● **Task to complete**: Among the records below, find each line containing the word "title" and copy it.

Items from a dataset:
------------------------------------------------

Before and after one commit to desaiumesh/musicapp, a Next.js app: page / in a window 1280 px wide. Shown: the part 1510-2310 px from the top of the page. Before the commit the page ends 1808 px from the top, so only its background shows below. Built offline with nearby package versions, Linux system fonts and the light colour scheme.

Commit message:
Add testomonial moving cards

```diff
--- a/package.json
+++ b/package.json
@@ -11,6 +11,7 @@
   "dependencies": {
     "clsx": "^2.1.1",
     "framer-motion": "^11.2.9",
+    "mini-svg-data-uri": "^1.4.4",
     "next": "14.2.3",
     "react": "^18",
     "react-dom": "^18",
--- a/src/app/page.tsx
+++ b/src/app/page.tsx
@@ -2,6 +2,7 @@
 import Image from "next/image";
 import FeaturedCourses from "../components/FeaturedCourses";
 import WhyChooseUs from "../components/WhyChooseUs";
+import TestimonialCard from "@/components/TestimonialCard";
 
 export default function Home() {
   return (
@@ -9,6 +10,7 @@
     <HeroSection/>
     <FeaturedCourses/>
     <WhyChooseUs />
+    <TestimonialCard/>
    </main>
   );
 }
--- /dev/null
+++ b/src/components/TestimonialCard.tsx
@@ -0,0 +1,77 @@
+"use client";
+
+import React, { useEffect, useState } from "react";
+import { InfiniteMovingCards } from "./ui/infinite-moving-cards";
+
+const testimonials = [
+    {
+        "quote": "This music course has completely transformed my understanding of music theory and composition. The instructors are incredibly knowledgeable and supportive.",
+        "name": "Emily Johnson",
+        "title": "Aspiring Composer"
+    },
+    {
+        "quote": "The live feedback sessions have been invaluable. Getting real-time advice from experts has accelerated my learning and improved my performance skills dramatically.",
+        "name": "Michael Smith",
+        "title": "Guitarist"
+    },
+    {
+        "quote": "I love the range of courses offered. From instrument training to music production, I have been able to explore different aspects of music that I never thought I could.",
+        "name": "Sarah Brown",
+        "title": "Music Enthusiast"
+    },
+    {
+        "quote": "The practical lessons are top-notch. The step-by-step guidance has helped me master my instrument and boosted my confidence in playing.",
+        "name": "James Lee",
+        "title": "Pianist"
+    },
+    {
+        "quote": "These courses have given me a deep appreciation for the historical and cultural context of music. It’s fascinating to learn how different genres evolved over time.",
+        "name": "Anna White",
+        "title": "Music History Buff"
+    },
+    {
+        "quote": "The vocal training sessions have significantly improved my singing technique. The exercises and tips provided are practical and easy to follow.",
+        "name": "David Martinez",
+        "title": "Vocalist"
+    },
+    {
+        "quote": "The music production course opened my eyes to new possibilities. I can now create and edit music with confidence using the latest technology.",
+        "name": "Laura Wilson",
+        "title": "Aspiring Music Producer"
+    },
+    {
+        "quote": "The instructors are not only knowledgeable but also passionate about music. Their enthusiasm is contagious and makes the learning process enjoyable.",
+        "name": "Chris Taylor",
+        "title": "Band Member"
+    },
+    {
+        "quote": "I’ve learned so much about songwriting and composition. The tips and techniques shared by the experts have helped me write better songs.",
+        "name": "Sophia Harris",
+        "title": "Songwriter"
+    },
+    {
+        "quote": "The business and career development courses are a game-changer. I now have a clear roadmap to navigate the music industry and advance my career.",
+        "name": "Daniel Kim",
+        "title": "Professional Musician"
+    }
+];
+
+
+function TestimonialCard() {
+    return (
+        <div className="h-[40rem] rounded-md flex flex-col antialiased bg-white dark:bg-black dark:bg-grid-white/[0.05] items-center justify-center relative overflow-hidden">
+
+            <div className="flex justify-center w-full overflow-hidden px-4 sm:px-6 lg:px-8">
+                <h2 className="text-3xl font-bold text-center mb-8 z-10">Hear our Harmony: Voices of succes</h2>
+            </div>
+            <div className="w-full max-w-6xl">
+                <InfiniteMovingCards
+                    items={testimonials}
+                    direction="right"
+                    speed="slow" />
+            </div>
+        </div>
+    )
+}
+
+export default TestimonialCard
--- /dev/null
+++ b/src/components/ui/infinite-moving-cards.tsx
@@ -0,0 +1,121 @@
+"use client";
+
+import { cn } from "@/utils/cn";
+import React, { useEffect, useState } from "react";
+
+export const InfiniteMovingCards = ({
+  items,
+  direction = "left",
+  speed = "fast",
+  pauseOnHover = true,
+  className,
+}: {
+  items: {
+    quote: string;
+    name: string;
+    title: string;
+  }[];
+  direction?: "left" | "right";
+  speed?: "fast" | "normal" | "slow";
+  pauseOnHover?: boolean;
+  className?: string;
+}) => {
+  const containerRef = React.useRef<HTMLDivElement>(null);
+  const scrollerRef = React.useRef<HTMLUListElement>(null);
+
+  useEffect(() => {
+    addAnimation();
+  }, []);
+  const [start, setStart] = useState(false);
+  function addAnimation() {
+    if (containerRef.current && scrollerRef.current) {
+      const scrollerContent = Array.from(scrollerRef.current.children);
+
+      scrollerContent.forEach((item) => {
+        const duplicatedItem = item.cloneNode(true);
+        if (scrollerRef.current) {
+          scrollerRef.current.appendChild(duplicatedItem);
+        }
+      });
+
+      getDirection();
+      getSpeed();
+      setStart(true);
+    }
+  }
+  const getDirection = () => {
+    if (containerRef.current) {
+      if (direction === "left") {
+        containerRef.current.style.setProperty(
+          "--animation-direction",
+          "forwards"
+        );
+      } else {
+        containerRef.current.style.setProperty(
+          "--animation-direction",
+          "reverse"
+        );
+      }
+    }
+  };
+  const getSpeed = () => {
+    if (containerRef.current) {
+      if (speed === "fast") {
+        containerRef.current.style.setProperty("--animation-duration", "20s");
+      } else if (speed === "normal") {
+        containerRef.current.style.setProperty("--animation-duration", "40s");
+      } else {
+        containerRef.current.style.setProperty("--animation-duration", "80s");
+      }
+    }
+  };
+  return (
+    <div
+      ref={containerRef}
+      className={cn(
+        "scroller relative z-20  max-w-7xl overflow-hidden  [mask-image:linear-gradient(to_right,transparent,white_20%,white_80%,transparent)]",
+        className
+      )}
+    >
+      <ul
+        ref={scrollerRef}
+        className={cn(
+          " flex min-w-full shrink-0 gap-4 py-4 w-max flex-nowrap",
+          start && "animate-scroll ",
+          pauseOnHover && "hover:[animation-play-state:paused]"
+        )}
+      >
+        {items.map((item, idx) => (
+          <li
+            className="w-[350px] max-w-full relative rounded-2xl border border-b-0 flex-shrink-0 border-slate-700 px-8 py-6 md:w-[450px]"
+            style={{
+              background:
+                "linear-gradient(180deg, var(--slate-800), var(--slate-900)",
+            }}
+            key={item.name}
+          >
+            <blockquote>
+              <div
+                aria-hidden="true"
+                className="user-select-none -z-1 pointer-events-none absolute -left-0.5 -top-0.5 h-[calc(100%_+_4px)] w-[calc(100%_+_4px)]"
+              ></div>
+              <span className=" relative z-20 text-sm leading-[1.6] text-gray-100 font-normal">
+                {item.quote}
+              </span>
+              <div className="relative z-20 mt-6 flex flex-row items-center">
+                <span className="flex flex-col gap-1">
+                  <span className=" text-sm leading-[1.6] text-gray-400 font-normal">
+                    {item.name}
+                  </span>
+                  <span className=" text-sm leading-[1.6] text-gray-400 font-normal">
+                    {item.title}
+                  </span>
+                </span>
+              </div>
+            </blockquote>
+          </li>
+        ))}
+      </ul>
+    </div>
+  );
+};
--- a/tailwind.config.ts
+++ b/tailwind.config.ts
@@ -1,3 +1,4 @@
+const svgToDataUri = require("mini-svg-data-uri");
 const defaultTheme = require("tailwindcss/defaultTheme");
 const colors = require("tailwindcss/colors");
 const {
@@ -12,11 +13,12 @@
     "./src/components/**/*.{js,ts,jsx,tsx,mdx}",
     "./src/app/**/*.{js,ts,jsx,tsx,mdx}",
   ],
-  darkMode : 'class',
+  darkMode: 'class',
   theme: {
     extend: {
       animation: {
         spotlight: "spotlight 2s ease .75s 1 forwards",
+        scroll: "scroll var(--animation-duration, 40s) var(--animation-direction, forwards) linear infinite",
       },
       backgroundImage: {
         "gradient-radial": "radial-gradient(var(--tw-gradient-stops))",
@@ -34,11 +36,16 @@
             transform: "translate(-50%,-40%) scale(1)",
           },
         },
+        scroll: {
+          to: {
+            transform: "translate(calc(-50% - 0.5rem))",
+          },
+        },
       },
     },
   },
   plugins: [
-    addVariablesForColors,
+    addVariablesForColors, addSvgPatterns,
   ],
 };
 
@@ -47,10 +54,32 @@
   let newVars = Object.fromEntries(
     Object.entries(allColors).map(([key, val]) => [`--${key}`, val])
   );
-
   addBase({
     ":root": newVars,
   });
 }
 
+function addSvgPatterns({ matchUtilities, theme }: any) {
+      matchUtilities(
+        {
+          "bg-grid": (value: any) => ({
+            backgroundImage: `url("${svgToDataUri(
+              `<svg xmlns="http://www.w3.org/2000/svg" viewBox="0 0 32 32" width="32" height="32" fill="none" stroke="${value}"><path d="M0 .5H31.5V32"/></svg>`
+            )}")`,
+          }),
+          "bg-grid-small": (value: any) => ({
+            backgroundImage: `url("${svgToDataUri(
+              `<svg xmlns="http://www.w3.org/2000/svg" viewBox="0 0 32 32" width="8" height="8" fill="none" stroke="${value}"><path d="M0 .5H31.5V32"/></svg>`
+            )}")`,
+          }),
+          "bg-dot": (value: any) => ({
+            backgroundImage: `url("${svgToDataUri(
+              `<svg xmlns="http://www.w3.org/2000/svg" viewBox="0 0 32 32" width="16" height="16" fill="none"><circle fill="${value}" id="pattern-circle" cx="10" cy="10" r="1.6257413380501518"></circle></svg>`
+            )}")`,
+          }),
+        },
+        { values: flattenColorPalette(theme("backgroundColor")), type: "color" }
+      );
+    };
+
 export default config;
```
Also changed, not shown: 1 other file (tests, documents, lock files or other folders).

------------------------------------------------

● **Response area**:
+        "title": "Aspiring Composer"
+        "title": "Guitarist"
+        "title": "Music Enthusiast"
+        "title": "Pianist"
+        "title": "Music History Buff"
+        "title": "Vocalist"
+        "title": "Aspiring Music Producer"
+        "title": "Band Member"
+        "title": "Songwriter"
+        "title": "Professional Musician"
+    title: string;
+                    {item.title}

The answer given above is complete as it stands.